- **Provided entries**:
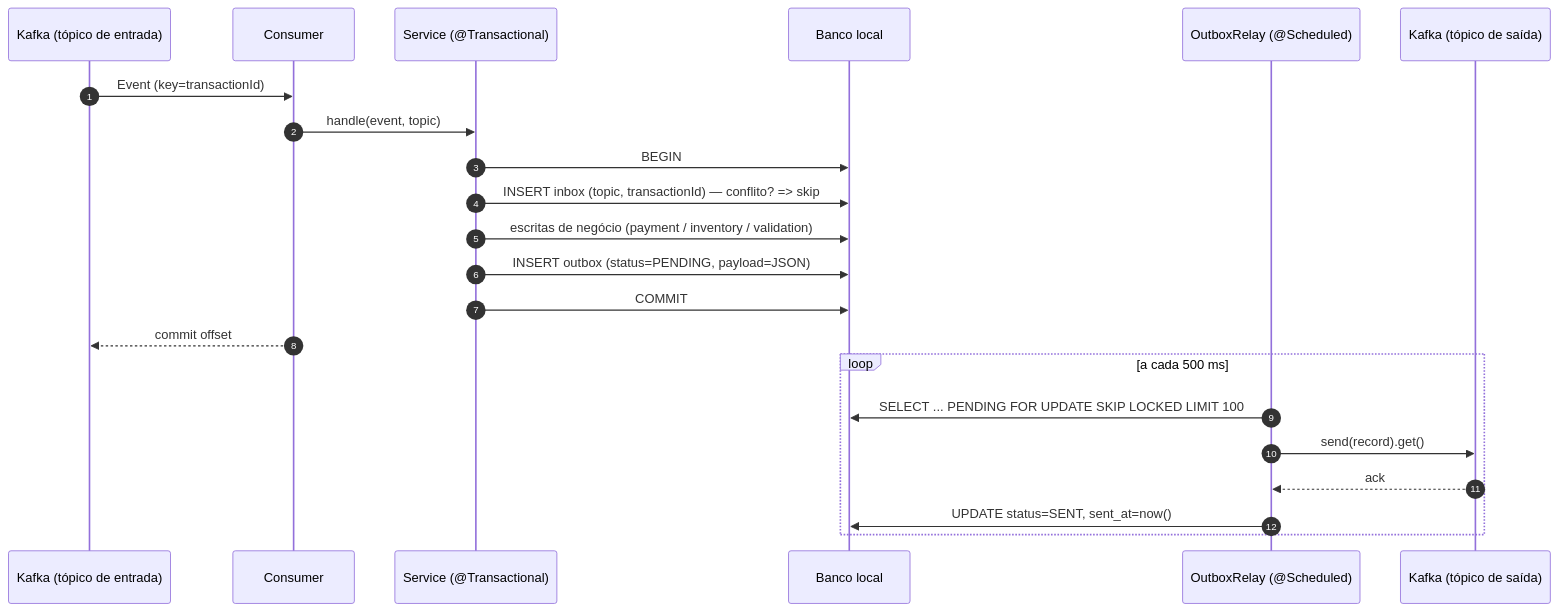
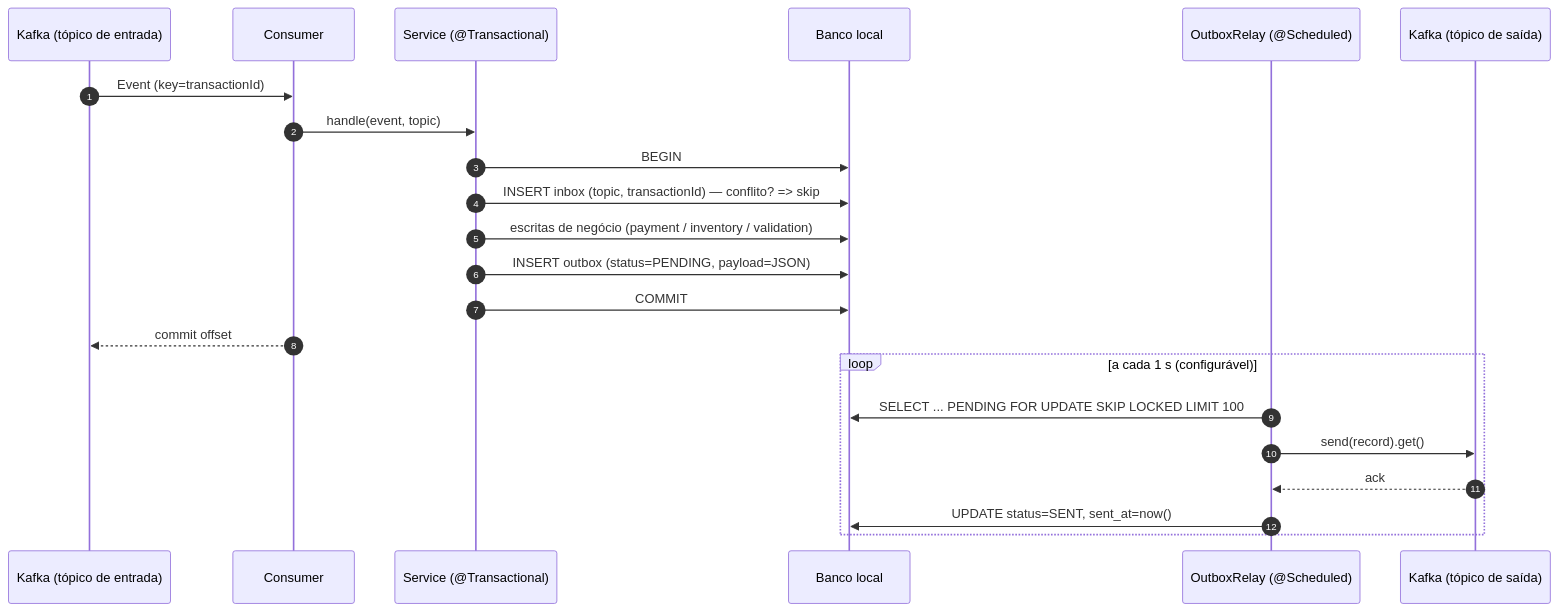
One commit to murakamibruno/microservices-kafka changed the diagram in docs/sdd/outbox-pattern.md. Above: the diagram before and after it, drawn with Mermaid. The commit also changed other lines of this file, not shown here.

````diff
--- a/docs/sdd/outbox-pattern.md
+++ b/docs/sdd/outbox-pattern.md
@@ -175,25 +175,25 @@
 ```mermaid
 sequenceDiagram
     autonumber
     participant K1 as Kafka (tópico de entrada)
     participant C as Consumer
     participant S as Service (@Transactional)
     participant DB as Banco local
     participant R as OutboxRelay (@Scheduled)
     participant K2 as Kafka (tópico de saída)
 
     K1->>C: Event (key=transactionId)
     C->>S: handle(event, topic)
     S->>DB: BEGIN
     S->>DB: INSERT inbox (topic, transactionId)  — conflito? => skip
     S->>DB: escritas de negócio (payment / inventory / validation)
     S->>DB: INSERT outbox (status=PENDING, payload=JSON)
     S->>DB: COMMIT
     C-->>K1: commit offset
-    loop a cada 500 ms
+    loop a cada 1 s (configurável)
         R->>DB: SELECT ... PENDING FOR UPDATE SKIP LOCKED LIMIT 100
         R->>K2: send(record).get()
         K2-->>R: ack
         R->>DB: UPDATE status=SENT, sent_at=now()
     end
 ```
````
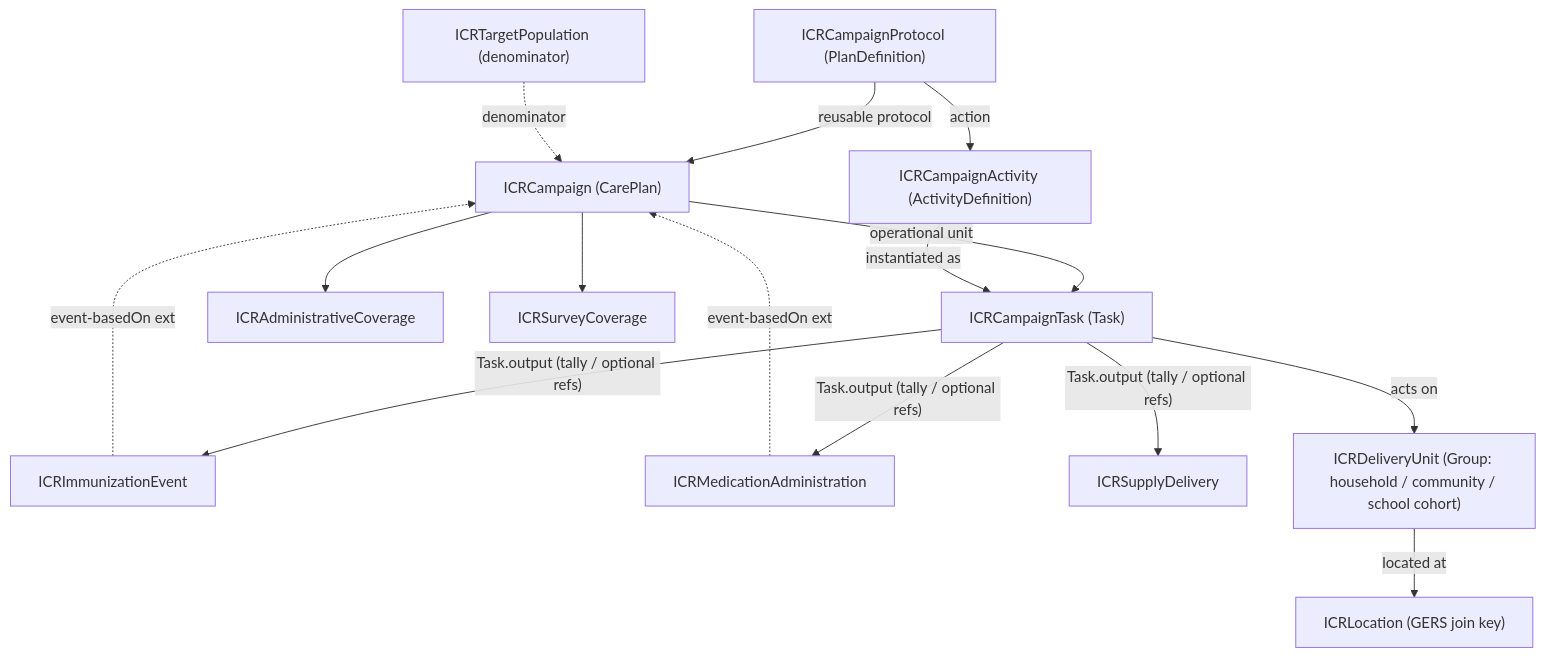
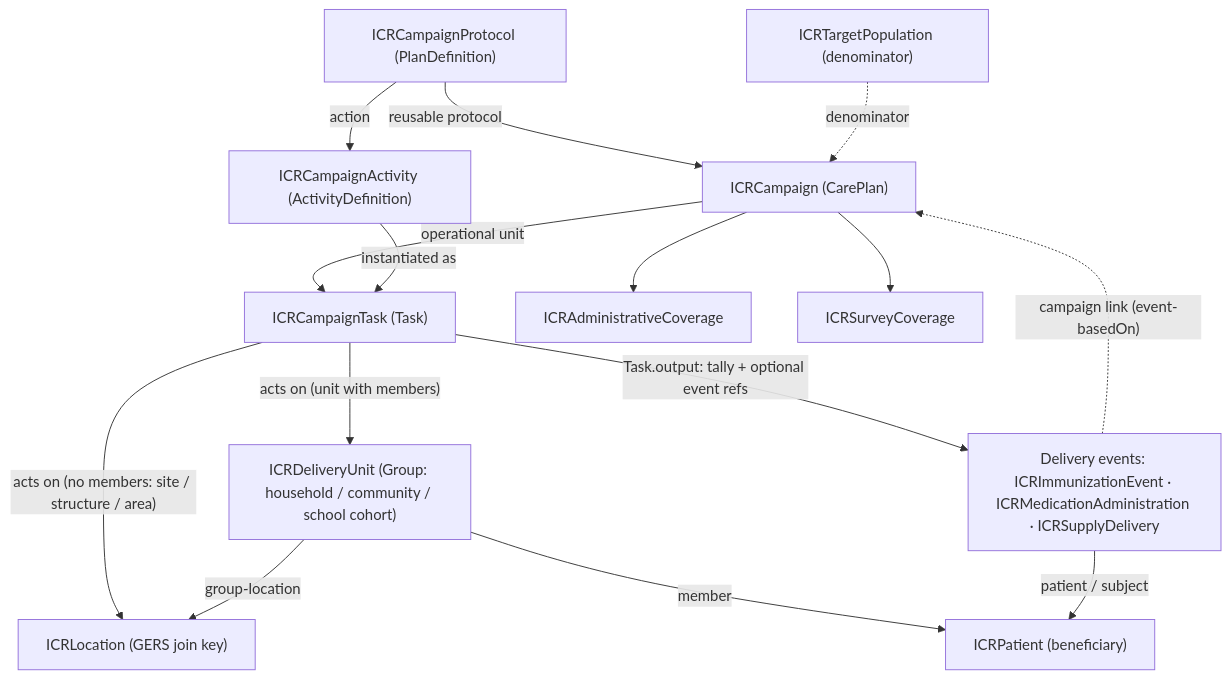
One commit to recodelabs/icr changed the diagram in ig/input/pagecontent/index.md. Above: the diagram before and after it, drawn with Mermaid. The commit also changed other lines of this file, not shown here.

Commit message:
Redraw the landing-page model diagram around the delivery-unit rule
One combined delivery-events node makes room for what was missing:
ICRPatient (event → patient, Group → member), the Location target for
no-members delivery units (site / structure / area), and the group-location
edge. Caption updated to state the membership rule and the standalone
event pattern (event-basedOn campaign link, membership rollups).

````diff
--- a/ig/input/pagecontent/index.md
+++ b/ig/input/pagecontent/index.md
@@ -60,17 +60,17 @@
 ```mermaid
 graph TD
   PD["ICRCampaignProtocol (PlanDefinition)"] -->|reusable protocol| CP["ICRCampaign (CarePlan)"]
   PD -->|action| AD["ICRCampaignActivity (ActivityDefinition)"]
   CP -->|operational unit| TASK["ICRCampaignTask (Task)"]
   AD -->|instantiated as| TASK
-  TASK -->|"Task.output (tally / optional refs)"| IMM["ICRImmunizationEvent"]
-  TASK -->|"Task.output (tally / optional refs)"| MA["ICRMedicationAdministration"]
-  TASK -->|"Task.output (tally / optional refs)"| SD["ICRSupplyDelivery"]
-  IMM -.->|"event-basedOn ext"| CP
-  MA -.->|"event-basedOn ext"| CP
-  TASK -->|acts on| DU["ICRDeliveryUnit (Group: household / community / school cohort)"]
-  DU -->|located at| LOC["ICRLocation (GERS join key)"]
+  TASK -->|"acts on (unit with members)"| DU["ICRDeliveryUnit (Group: household / community / school cohort)"]
+  TASK -->|"acts on (no members: site / structure / area)"| LOC["ICRLocation (GERS join key)"]
+  DU -->|group-location| LOC
+  DU -->|member| PT["ICRPatient (beneficiary)"]
+  TASK -->|"Task.output: tally + optional event refs"| EV["Delivery events: ICRImmunizationEvent · ICRMedicationAdministration · ICRSupplyDelivery"]
+  EV -.->|"campaign link (event-basedOn)"| CP
+  EV -->|"patient / subject"| PT
   TP["ICRTargetPopulation (denominator)"] -.->|denominator| CP
   CP --> AC["ICRAdministrativeCoverage"]
   CP --> SC["ICRSurveyCoverage"]
 ```
````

- **Exercise details**: A complete answer gives every line of the records holding "pattern".

- **Your solution**:
One commit to murakamibruno/microservices-kafka changed the diagram in docs/sdd/outbox-pattern.md. Above: the diagram before and after it, drawn with Mermaid. The commit also changed other lines of this file, not shown here.
--- a/docs/sdd/outbox-pattern.md
+++ b/docs/sdd/outbox-pattern.md
event pattern (event-basedOn campaign link, membership rollups).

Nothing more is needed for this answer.